Provided material:
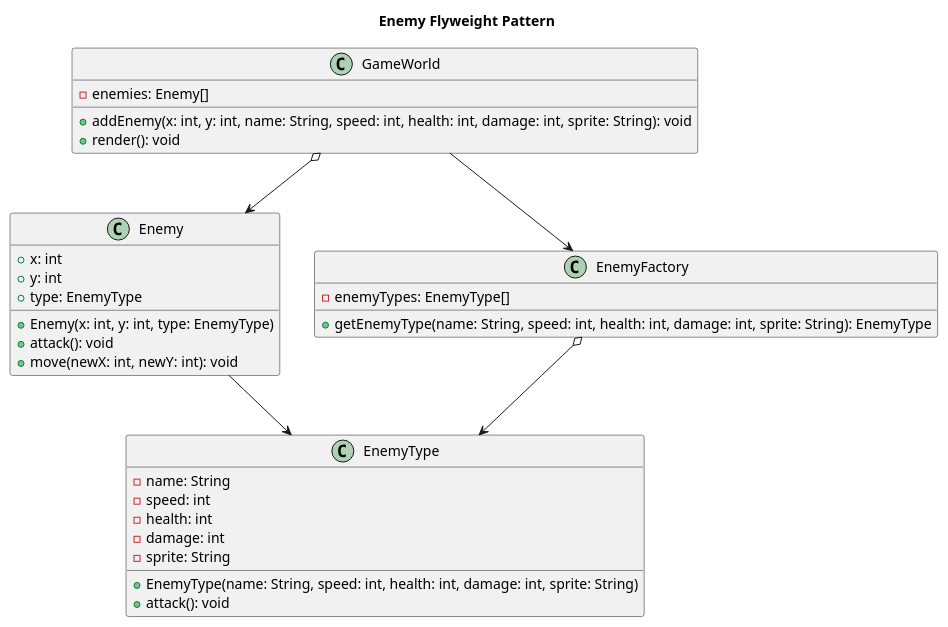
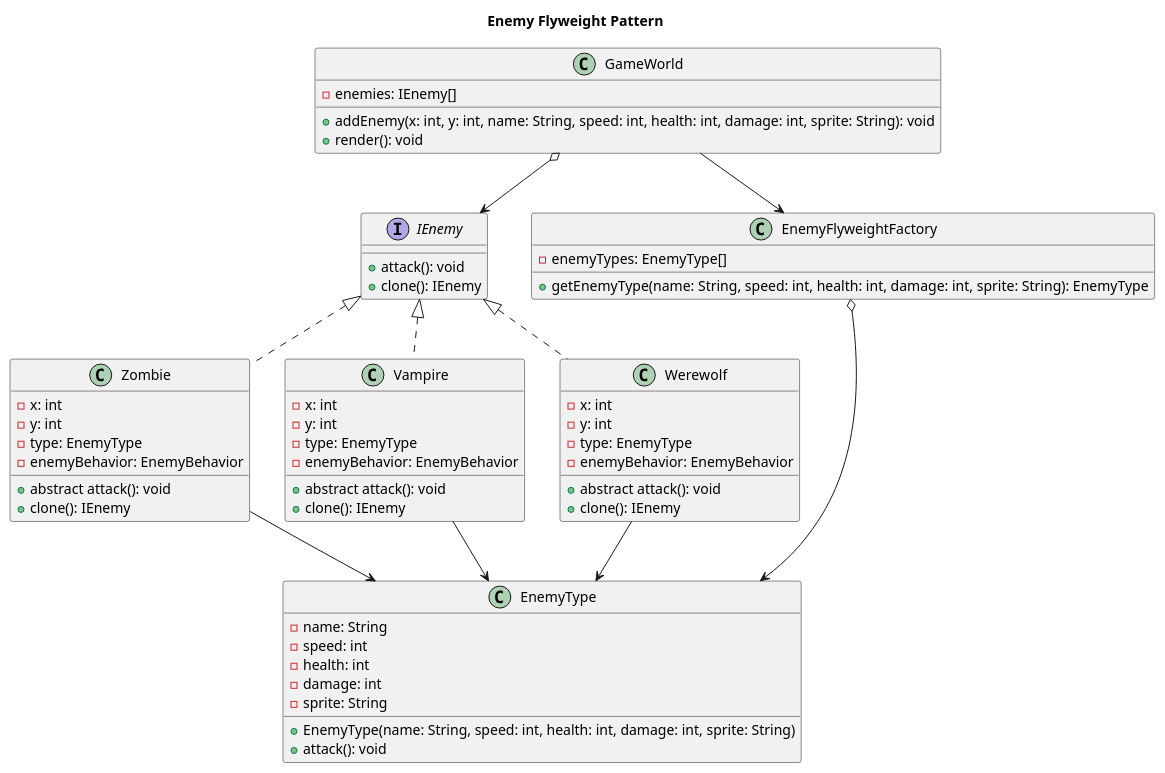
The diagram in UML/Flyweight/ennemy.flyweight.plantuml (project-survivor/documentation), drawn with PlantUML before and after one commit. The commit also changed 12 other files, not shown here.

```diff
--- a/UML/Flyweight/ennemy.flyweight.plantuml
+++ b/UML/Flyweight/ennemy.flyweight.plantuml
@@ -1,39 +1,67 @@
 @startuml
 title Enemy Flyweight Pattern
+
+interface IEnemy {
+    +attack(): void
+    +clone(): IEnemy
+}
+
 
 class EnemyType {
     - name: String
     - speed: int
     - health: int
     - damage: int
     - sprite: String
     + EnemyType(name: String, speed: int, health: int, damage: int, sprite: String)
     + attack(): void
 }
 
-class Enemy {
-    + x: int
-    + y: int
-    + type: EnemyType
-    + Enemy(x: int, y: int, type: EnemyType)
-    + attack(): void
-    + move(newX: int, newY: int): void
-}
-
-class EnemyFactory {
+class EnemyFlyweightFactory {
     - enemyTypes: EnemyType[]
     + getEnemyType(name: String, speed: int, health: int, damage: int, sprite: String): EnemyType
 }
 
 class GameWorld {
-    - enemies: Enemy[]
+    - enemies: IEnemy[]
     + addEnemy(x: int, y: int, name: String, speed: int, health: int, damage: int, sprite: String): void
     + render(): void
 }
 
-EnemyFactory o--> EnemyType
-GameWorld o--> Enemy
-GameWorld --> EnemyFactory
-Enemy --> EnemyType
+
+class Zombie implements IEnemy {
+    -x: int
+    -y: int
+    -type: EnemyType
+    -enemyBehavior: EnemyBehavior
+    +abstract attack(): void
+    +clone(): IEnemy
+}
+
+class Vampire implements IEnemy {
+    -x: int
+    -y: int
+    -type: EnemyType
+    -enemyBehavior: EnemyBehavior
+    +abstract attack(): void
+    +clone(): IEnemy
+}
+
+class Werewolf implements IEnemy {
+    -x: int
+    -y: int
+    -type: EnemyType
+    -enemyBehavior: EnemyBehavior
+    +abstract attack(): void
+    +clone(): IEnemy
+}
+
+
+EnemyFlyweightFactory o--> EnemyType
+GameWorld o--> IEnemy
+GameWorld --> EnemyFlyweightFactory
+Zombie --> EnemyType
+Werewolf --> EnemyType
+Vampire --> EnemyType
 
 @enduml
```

---

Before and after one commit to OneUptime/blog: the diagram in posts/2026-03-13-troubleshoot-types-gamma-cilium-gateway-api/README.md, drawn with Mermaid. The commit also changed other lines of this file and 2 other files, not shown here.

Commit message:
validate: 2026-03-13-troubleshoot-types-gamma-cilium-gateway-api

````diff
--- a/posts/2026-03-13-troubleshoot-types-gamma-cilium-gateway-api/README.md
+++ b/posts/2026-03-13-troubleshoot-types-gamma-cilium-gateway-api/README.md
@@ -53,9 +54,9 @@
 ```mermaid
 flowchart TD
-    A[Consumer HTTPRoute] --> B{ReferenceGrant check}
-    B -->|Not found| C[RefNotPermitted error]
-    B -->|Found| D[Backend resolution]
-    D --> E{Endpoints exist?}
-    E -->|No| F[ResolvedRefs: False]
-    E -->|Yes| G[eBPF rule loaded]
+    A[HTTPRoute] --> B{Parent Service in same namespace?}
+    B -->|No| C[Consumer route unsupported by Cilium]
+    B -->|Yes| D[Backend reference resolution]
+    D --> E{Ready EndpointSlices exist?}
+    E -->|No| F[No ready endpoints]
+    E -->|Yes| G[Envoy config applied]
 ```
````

Your objective: Those lines above that contain the string "ennemy" should be returned.

Exercise response:
The diagram in UML/Flyweight/ennemy.flyweight.plantuml (project-survivor/documentation), drawn with PlantUML before and after one commit. The commit also changed 12 other files, not shown here.
--- a/UML/Flyweight/ennemy.flyweight.plantuml
+++ b/UML/Flyweight/ennemy.flyweight.plantuml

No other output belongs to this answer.